(Study material)

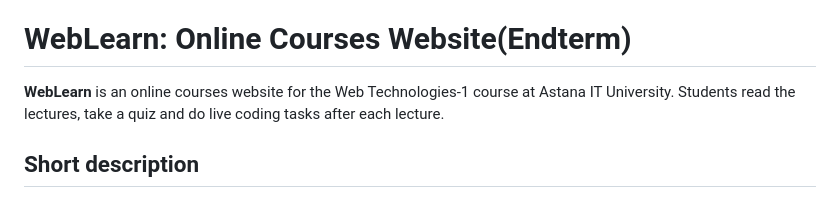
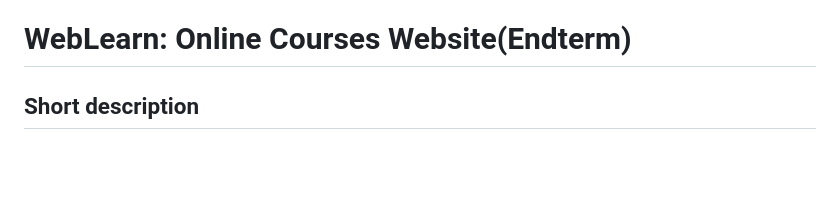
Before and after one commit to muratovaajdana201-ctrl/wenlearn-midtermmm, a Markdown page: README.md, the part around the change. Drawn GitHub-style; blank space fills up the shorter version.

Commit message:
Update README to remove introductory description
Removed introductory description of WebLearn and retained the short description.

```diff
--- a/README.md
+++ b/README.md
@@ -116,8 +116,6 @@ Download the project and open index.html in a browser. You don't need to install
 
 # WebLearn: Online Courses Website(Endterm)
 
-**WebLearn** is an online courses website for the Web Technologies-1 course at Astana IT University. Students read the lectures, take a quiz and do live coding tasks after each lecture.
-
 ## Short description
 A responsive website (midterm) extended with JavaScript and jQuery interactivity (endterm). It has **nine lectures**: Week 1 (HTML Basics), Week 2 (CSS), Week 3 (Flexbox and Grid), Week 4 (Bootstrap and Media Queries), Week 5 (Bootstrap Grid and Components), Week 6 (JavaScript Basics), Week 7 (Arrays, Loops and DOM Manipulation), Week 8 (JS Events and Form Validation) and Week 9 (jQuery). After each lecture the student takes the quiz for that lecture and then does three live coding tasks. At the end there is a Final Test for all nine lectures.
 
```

(Task description)
Show every line of the entries above where the word "README" occurs.

(Result for this exercise)
Before and after one commit to muratovaajdana201-ctrl/wenlearn-midtermmm, a Markdown page: README.md, the part around the change. Drawn GitHub-style; blank space fills up the shorter version.
Update README to remove introductory description
--- a/README.md
+++ b/README.md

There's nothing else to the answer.